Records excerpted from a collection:
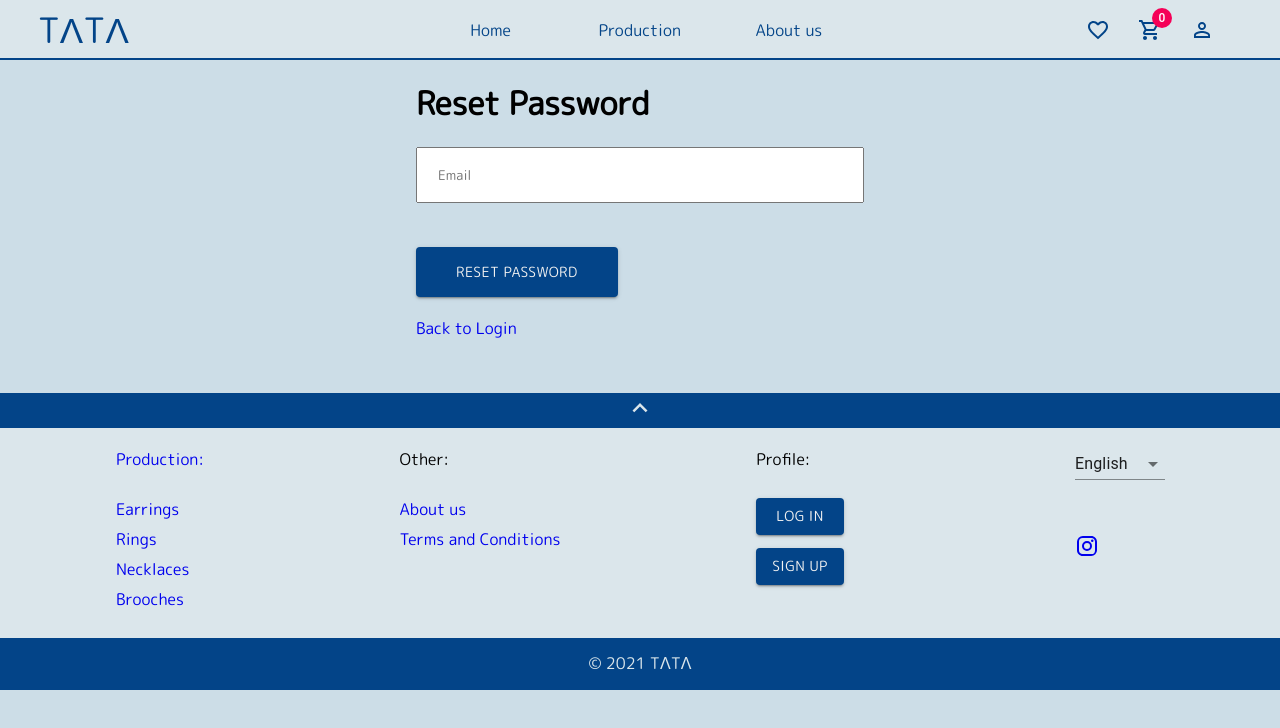
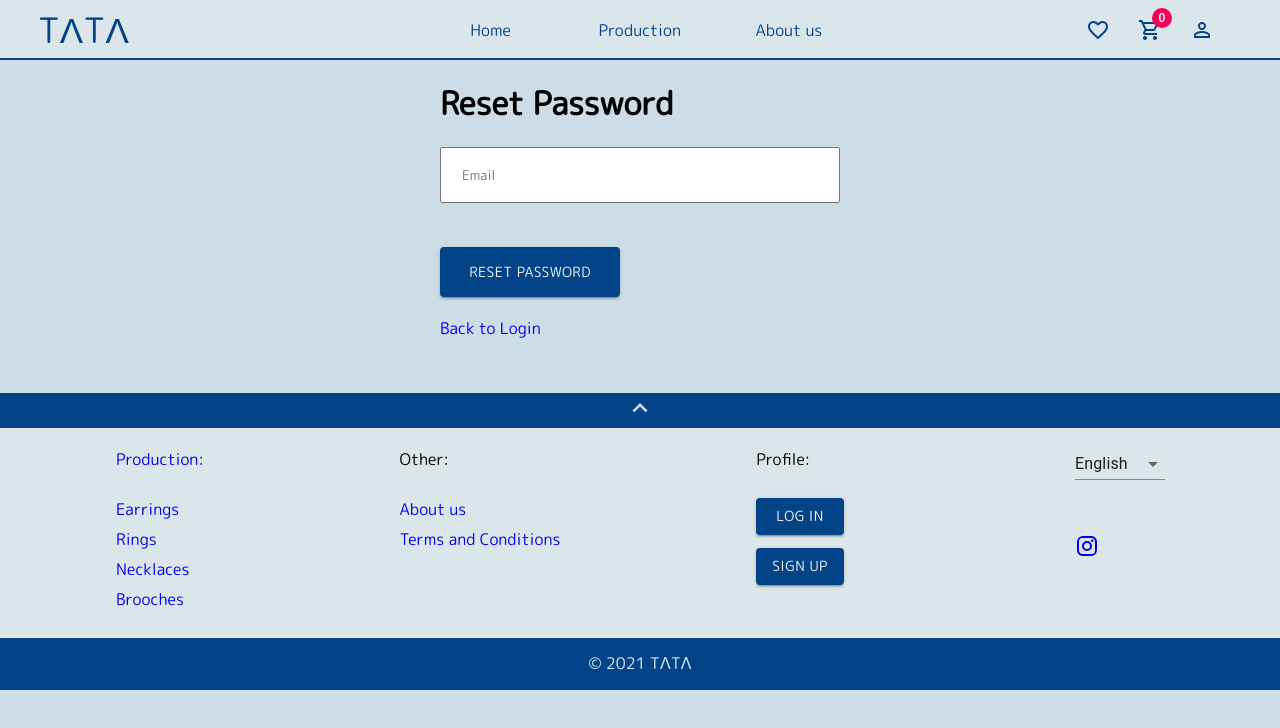
Before and after one commit to Mr-Saba/shopping-website, a React (Create React App) app: page /forgot-password in a window 1280 px wide. Shown: the top 728 px of the page. Built offline with nearby package versions, Linux system fonts and the light colour scheme; no server answers.

Commit message:
input width change in forgot pass

```diff
--- a/src/pages/forgotPass/forgotPass.css
+++ b/src/pages/forgotPass/forgotPass.css
@@ -8,7 +8,7 @@
     align-self: center;
 }
 .forgotPassCenter{
-    width: 35%;
+    width: 400px;
 }
 .forgotPass {
     width: 100%;
```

(EXERCISE GOAL):
Produce an exact copy of the records above, leaving out the pictures.

(SOLUTION TO THE EXERCISE):
Before and after one commit to Mr-Saba/shopping-website, a React (Create React App) app: page /forgot-password in a window 1280 px wide. Shown: the top 728 px of the page. Built offline with nearby package versions, Linux system fonts and the light colour scheme; no server answers.

Commit message:
input width change in forgot pass

```diff
--- a/src/pages/forgotPass/forgotPass.css
+++ b/src/pages/forgotPass/forgotPass.css
@@ -8,7 +8,7 @@
     align-self: center;
 }
 .forgotPassCenter{
-    width: 35%;
+    width: 400px;
 }
 .forgotPass {
     width: 100%;
```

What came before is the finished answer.